**Work to complete**
For each line below that holds the word "notebook", make a copy.

=== Begin Enclosure ===

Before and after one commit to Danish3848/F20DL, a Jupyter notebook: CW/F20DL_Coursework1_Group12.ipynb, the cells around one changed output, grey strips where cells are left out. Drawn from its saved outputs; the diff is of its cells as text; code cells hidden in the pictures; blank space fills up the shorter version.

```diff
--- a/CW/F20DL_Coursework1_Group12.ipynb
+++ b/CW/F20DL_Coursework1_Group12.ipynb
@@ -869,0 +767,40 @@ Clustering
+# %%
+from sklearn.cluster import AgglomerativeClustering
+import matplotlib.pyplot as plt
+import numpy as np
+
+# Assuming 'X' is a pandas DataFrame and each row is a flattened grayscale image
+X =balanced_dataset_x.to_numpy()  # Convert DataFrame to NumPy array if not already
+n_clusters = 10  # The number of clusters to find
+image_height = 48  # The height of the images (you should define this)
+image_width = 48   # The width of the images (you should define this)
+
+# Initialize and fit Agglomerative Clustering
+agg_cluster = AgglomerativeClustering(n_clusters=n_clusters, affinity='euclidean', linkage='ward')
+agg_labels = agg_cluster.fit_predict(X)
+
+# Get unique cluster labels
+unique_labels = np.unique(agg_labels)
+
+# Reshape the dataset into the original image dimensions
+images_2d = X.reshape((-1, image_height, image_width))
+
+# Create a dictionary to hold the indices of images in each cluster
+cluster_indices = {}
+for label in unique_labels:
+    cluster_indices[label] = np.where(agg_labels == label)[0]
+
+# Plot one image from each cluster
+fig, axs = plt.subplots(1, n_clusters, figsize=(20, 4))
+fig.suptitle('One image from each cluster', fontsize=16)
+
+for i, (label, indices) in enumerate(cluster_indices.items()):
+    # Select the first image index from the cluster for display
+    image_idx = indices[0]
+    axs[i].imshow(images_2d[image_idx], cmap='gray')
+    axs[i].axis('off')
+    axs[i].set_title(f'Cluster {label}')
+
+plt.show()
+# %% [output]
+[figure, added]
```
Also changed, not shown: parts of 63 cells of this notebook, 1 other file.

=== End Enclosure ===

**Output of the exercise**
Before and after one commit to Danish3848/F20DL, a Jupyter notebook: CW/F20DL_Coursework1_Group12.ipynb, the cells around one changed output, grey strips where cells are left out. Drawn from its saved outputs; the diff is of its cells as text; code cells hidden in the pictures; blank space fills up the shorter version.
Also changed, not shown: parts of 63 cells of this notebook, 1 other file.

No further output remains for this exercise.